A New Jersey judge in the Aredia/Zometa state court cases found that a Zometa plaintiff’s lawsuit had been dismissed, applying Virginia’s statute of limitations.
The case’s facts are, like many others in the Aredia/Zometa cases, sad. Plaintiff, a Virginia resident, developed osteonecrosis of the jaw after allegedly receiving infusions of Zometa.
Everyone agreed that Virginia’s substantive law applied. The court found that, if the substantive law of Virginia governs plaintiff’s damage claims, the defendant may assert applicable affirmative defenses under Virginia law.
At no additional charge, the court threw in a brief lecture for plaintiffs:
Statutes of limitations are enacted to provide certainty for litigants and to prevent the litigation of stale claims.
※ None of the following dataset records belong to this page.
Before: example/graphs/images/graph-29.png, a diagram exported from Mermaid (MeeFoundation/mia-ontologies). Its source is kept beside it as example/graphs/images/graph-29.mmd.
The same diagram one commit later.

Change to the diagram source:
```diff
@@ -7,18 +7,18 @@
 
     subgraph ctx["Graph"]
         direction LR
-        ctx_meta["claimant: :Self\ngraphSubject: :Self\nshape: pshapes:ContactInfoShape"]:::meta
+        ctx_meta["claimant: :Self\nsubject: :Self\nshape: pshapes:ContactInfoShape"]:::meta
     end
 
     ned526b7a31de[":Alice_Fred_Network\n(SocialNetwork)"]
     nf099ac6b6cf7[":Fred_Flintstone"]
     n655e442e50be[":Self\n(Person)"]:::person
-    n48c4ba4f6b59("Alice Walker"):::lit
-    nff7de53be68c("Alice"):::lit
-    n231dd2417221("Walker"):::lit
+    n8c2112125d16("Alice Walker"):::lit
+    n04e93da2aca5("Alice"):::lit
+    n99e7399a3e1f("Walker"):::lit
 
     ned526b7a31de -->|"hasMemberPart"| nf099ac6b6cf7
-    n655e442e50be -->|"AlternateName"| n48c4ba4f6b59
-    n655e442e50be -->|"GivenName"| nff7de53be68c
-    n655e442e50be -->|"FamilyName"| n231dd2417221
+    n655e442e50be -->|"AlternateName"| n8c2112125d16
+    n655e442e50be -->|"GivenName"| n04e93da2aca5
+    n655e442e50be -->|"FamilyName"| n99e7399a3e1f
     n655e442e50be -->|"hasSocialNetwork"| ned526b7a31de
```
Judicial cherry picking whereby a litigant argues simultaneously in favor of two separate states’ period of limitations, as [plaintiff does] in this case, threatens to render statutes of limitations meaningless.
You can find the court’s opinion here.